(Saved entries)
* * * * *
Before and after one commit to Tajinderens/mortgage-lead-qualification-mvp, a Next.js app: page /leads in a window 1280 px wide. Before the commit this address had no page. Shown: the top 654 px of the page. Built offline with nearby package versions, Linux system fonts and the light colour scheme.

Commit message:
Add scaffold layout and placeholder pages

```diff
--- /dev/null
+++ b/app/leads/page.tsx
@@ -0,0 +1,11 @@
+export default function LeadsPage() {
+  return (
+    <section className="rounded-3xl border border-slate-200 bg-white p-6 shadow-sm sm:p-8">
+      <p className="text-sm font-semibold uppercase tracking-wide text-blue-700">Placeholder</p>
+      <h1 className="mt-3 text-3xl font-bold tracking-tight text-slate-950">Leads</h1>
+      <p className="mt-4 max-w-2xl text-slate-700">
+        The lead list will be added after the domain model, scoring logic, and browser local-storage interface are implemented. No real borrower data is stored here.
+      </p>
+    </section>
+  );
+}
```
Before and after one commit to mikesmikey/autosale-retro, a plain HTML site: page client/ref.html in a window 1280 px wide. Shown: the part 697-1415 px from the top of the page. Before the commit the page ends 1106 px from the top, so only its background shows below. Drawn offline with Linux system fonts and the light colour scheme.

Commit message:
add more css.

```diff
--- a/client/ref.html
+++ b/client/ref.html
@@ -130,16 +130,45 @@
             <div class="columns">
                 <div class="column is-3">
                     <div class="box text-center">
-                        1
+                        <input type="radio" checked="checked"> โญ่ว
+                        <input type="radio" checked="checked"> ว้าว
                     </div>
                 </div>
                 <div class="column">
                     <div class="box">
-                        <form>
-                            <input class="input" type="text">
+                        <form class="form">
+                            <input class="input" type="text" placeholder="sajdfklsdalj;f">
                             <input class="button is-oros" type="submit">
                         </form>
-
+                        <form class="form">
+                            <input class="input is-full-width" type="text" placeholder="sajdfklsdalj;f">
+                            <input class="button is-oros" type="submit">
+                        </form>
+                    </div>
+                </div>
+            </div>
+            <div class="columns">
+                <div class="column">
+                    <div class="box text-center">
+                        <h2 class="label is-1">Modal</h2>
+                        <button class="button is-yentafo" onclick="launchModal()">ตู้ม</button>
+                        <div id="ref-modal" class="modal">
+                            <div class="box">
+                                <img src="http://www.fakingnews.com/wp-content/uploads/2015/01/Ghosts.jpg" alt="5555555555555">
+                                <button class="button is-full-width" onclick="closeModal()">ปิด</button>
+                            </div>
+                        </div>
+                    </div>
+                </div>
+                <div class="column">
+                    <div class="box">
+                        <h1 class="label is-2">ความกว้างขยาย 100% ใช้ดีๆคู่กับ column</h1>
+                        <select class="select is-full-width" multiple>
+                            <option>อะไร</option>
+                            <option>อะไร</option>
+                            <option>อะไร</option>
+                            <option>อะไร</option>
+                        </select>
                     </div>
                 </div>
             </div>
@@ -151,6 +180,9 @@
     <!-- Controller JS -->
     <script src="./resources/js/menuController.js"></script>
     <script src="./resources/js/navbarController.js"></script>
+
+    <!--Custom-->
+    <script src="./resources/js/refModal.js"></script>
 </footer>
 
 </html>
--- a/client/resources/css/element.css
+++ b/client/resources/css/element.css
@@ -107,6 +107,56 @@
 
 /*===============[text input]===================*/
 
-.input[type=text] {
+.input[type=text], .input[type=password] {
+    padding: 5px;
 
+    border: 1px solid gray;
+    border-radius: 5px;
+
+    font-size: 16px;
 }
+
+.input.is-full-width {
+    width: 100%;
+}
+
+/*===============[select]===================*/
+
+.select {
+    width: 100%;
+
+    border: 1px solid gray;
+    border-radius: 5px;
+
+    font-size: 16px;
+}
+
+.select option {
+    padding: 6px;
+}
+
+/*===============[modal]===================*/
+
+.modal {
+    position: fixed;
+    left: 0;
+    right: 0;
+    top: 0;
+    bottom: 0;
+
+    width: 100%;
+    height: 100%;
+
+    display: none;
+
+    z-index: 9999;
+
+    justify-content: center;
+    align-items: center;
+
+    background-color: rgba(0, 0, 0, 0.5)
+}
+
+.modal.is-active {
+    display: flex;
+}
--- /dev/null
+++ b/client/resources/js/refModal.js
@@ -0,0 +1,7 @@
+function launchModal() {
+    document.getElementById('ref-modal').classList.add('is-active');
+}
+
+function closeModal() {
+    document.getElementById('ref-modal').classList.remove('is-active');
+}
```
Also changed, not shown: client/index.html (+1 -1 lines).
* * * * *
● What the task asks
What lines in the data hold the word "colour"? Return them.

● Exercise output
Before and after one commit to Tajinderens/mortgage-lead-qualification-mvp, a Next.js app: page /leads in a window 1280 px wide. Before the commit this address had no page. Shown: the top 654 px of the page. Built offline with nearby package versions, Linux system fonts and the light colour scheme.
Before and after one commit to mikesmikey/autosale-retro, a plain HTML site: page client/ref.html in a window 1280 px wide. Shown: the part 697-1415 px from the top of the page. Before the commit the page ends 1106 px from the top, so only its background shows below. Drawn offline with Linux system fonts and the light colour scheme.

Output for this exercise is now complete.